Perhaps worse than the jail time has been the onset of mental illness and Guthrie's self-inflicted injuries. He got addicted to Xanax after experiencing panic attacks. He said that he's been diagnosed with post-traumatic stress disorder, adjustment disorder, depression and chronic anxiety. Then he quickly rattled off a list of ten medications he's been taking on and off. The illnesses began to set in almost exactly a year after the accident, he said.
He took a breath in and said, "I've tried to kill myself. Five times. Twice by knife. Three times by medications."
It was only a month ago that a man rear-ended his new car at a stoplight. Both men got out of the car, furious.
"We were screaming at each other," Guthrie related. "He goes, 'you don't know who I am, don't talk to me like that.' And I said, 'I don't care who you are, you don't know who I am either.' And he paused for a second.
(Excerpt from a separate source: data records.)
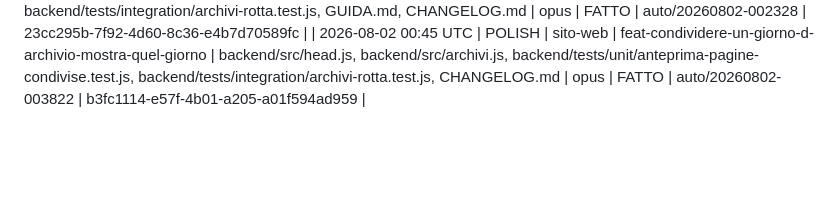
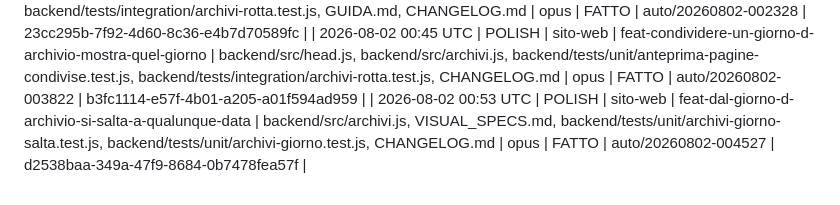
Before and after one commit to RiccardoDominici/ArtiPop, a Markdown page: IMPROVEMENTS.md, the part around the change. Rendered like a GitHub page; blank space fills up the shorter version.

Commit message:
ciclo 118: registro — FATTO (feat-dal-giorno-d-archivio-si-salta-a-qualunque-data)

```diff
--- a/IMPROVEMENTS.md
+++ b/IMPROVEMENTS.md
@@ -142,3 +142,4 @@ catalogo-tuning · sito-web · pagina-aiuto · tuning-tool · sicurezza · docs
 | 2026-08-02 00:23 UTC | POLISH | sito-web | feat-riscopri-un-giorno-a-caso | backend/src/page.js, VISUAL_SPECS.md, backend/tests/unit/home-giorno-a-caso.test.js, tests/visual/baseline/home-mobile.png, tests/visual/baseline/home-desktop.png, CHANGELOG.md | opus | FATTO | auto/20260801-235239 | c37eb720-bfa5-480b-b37f-c53b49137526 |
 | 2026-08-02 00:38 UTC | POLISH | sito-web | feat-il-giorno-d-archivio-si-apre-dentro-il-sito | backend/src/archivi.js, backend/src/index.js, VISUAL_SPECS.md, backend/tests/unit/archivi-giorno.test.js, backend/tests/unit/archivi-giorni.test.js, backend/tests/unit/archivi-pagina.test.js, backend/tests/unit/archivi-copertina.test.js, backend/tests/unit/archivi-salva.test.js, backend/tests/unit/archivi-accessibile.test.js, backend/tests/unit/archivi-eredita.test.js, backend/tests/unit/archivi-soggetto.test.js, backend/tests/integration/archivi-rotta.test.js, GUIDA.md, CHANGELOG.md | opus | FATTO | auto/20260802-002328 | 23cc295b-7f92-4d60-8c36-e4b7d70589fc |
 | 2026-08-02 00:45 UTC | POLISH | sito-web | feat-condividere-un-giorno-d-archivio-mostra-quel-giorno | backend/src/head.js, backend/src/archivi.js, backend/tests/unit/anteprima-pagine-condivise.test.js, backend/tests/integration/archivi-rotta.test.js, CHANGELOG.md | opus | FATTO | auto/20260802-003822 | b3fc1114-e57f-4b01-a205-a01f594ad959 |
+| 2026-08-02 00:53 UTC | POLISH | sito-web | feat-dal-giorno-d-archivio-si-salta-a-qualunque-data | backend/src/archivi.js, VISUAL_SPECS.md, backend/tests/unit/archivi-giorno-salta.test.js, backend/tests/unit/archivi-giorno.test.js, CHANGELOG.md | opus | FATTO | auto/20260802-004527 | d2538baa-349a-47f9-8684-0b7478fea57f |
```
Said, 'yeah I do. You're that effing a**hole that killed somebody.'"
Guthrie went home, swallowed 25 sleeping pills and drank eight bottles of Corona.
"I don't know if I was trying to kill myself or not," he said. "Didn't care."
It was a dramatic shift for him, Jan Guthrie said, while reading from prepared remarks.
"I watched Kyle change from an avid, very talented soccer player, who was a very healthy, normal and caring young man who was looking forward to the opportunities he had in front of him, to someone who was -" she began, then choked up on her words for a second, "-in pain, guilt and depression."
Not everything has changed for the worse, though. Guthrie appears committed to making much better choices as a young adult than the ones he made in high school. "We used to go to parties every weekend, Friday, Saturday night, get completely wasted and drive home. We'd have like twelve, fifteen beers."
He wants to help other young people learn to make better choices through his experience. He hopes to warn young people about the dangers of drinking and driving.
That's something the audience encouraged him to do as well. One man who identified himself as Dennis Ross' coach, said that he had been present while Ross received the Last Rites. "You have a great opportunity here," he said. He encouraged Guthrie to place the focus on the core of his message, not on issues like how he was treated by law enforcement.
Captain Purvis Dawson, commander of the echoed the sentiment. "If we had done this right we would have packed the room with teenagers," he said.
Guthrie said that he hopes his story will make an impact on people that age. "I just really hope my story - if I can save a life. You know it's almost hypocrital to say. Because I think about killing myself every single day," he said. "But I know what I have the potential for and I know I'm good for it."